Our knowledge of ecology of migrants in their wintering grounds is extremely poor and severely hampers our ability to explain these declines and conserve this group of species. We lack even basic information about when birds arrive, the habitats they use and how they move around Africa.

The aim is to understand how Palearctic-African migrants use and move around the different vegetation zones found in West Africa, ranging from the semi-desert Sahelian region in Burkina Faso to the lush tropical rainforest in southern Ghana, and whether habitat change may impact them on their wintering grounds.

During the temperate winter of 2009/2010, using point count methodology and mist-netting, we recorded migrants along a degradation gradient at five different stations on a north-south transect. In 2010/2011 we plan to re-visit these sites as well as roving further afield to get a broader picture of migrant habitat use.

Thursday 6th Oct 2011, Ouagadougou - meetings and monasteries
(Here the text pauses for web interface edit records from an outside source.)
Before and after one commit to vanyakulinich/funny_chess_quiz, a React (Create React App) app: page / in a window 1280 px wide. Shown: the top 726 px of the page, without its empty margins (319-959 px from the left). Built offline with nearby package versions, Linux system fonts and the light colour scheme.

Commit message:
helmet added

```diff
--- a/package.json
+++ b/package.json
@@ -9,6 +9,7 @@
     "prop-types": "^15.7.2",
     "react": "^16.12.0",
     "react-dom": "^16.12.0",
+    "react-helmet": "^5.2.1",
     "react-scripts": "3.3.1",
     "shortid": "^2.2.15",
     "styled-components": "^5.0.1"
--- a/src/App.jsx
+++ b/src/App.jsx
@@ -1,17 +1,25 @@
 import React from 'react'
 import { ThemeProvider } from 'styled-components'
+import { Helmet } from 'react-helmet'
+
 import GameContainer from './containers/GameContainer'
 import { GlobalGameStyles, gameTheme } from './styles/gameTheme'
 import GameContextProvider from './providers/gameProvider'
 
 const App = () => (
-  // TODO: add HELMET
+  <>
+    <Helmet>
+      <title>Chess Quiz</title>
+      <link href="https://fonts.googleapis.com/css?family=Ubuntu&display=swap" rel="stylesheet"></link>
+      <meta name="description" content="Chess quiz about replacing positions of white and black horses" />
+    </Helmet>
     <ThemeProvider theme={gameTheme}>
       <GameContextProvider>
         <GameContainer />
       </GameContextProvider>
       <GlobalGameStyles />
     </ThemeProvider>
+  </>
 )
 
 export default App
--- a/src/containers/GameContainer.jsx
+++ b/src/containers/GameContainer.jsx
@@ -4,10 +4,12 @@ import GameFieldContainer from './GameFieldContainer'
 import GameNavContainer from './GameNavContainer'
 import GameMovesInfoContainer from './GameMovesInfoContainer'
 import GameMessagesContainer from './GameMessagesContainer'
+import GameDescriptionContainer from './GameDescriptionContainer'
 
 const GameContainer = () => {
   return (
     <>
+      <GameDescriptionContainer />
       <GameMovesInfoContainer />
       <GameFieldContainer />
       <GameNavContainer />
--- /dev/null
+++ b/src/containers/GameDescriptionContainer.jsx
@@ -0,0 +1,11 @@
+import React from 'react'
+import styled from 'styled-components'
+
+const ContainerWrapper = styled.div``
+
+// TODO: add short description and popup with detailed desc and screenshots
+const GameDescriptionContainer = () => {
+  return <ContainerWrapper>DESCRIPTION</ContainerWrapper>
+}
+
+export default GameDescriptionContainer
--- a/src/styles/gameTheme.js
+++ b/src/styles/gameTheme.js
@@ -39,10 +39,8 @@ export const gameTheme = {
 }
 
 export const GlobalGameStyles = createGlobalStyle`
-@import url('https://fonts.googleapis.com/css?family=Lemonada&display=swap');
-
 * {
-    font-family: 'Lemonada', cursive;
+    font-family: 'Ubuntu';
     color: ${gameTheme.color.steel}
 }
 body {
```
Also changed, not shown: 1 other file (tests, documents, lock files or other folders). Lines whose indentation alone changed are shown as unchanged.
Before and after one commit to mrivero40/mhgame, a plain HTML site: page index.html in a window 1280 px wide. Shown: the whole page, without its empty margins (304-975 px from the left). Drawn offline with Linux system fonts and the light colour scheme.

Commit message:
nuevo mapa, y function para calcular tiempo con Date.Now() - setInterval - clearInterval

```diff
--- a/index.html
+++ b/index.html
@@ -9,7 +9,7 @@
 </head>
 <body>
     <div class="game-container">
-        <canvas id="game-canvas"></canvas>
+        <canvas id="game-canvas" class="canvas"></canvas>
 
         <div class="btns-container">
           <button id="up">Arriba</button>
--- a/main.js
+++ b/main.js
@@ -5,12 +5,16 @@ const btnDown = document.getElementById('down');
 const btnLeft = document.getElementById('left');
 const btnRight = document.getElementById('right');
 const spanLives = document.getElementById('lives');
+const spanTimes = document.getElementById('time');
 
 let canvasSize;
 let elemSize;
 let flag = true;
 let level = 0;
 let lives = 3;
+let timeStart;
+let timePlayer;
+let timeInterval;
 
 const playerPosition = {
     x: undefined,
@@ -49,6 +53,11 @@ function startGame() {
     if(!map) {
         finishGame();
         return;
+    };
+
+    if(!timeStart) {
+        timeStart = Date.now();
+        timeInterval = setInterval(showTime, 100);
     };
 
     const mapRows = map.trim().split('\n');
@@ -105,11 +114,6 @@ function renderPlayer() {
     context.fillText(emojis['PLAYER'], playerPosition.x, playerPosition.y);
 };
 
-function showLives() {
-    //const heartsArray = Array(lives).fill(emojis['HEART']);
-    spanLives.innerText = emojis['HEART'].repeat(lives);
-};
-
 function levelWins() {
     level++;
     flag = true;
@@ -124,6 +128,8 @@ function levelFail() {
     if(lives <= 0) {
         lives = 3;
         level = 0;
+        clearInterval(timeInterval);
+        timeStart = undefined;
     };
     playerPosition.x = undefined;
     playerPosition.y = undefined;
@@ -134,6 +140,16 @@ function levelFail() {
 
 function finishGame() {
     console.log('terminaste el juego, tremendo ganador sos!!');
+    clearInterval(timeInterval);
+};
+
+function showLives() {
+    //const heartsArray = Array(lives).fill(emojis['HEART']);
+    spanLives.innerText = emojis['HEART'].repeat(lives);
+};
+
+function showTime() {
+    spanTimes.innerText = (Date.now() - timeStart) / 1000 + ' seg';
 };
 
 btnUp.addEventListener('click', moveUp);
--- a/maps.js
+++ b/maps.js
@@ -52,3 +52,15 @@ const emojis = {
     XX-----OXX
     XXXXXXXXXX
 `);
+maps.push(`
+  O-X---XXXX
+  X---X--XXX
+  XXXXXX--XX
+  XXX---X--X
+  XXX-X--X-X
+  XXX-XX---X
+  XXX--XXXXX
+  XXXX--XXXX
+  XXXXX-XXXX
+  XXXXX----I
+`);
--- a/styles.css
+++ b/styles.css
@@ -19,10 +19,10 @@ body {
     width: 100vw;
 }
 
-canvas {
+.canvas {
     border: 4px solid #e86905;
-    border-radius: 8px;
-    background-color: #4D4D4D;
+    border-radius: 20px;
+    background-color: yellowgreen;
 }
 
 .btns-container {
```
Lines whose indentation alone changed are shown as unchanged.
Chris Orsman writes - Meetings throughout much of the morning, for various members of the team at different times, but eventually we’ve sorted out much of what little things need sorting for this year’s work to go ahead. Not my favourite activity, discussing budgets and contractual agreements! Some more installing of various spreadsheets for the guys to use on their laptops, but then I hear that tomorrow the Naturama computer technician will be around, and able to change their operating system to French. Great news, but it will mean that all I’ve installed will be lost and will need re-installing post-update!
After getting the go-ahead from the Father Abbot on the phone this morning, he wanted to meet us when we arrived at the monastery to set our nets ready for the following morning. He was delighted to be of assistance. With minimal modification to create net rides (we had one ready-made – a ride cut for putting up telegraph poles: ideal), we put up 6 nets; plenty for a morning’s training. Would we catch more than we did last October though? Only 3 birds each morning then! This site does look promising, with loads of shrubby cover. It seems that the grounds of the monastery are fenced off so that livestock cannot wander in, encouraging plenty of scrubby growth and rank grass. Nets set and furled just before dark, we head back to town.
Back to La Source du Sahel, for spaghetti and tomato sauce, with a baguette of fried minced beef and onions. Same as last night, and would prove to be the same every night! Who needs variety when it’s so tasty and excellent value?

No comments:

Post a Comment

Note: only a member of this blog may post a comment.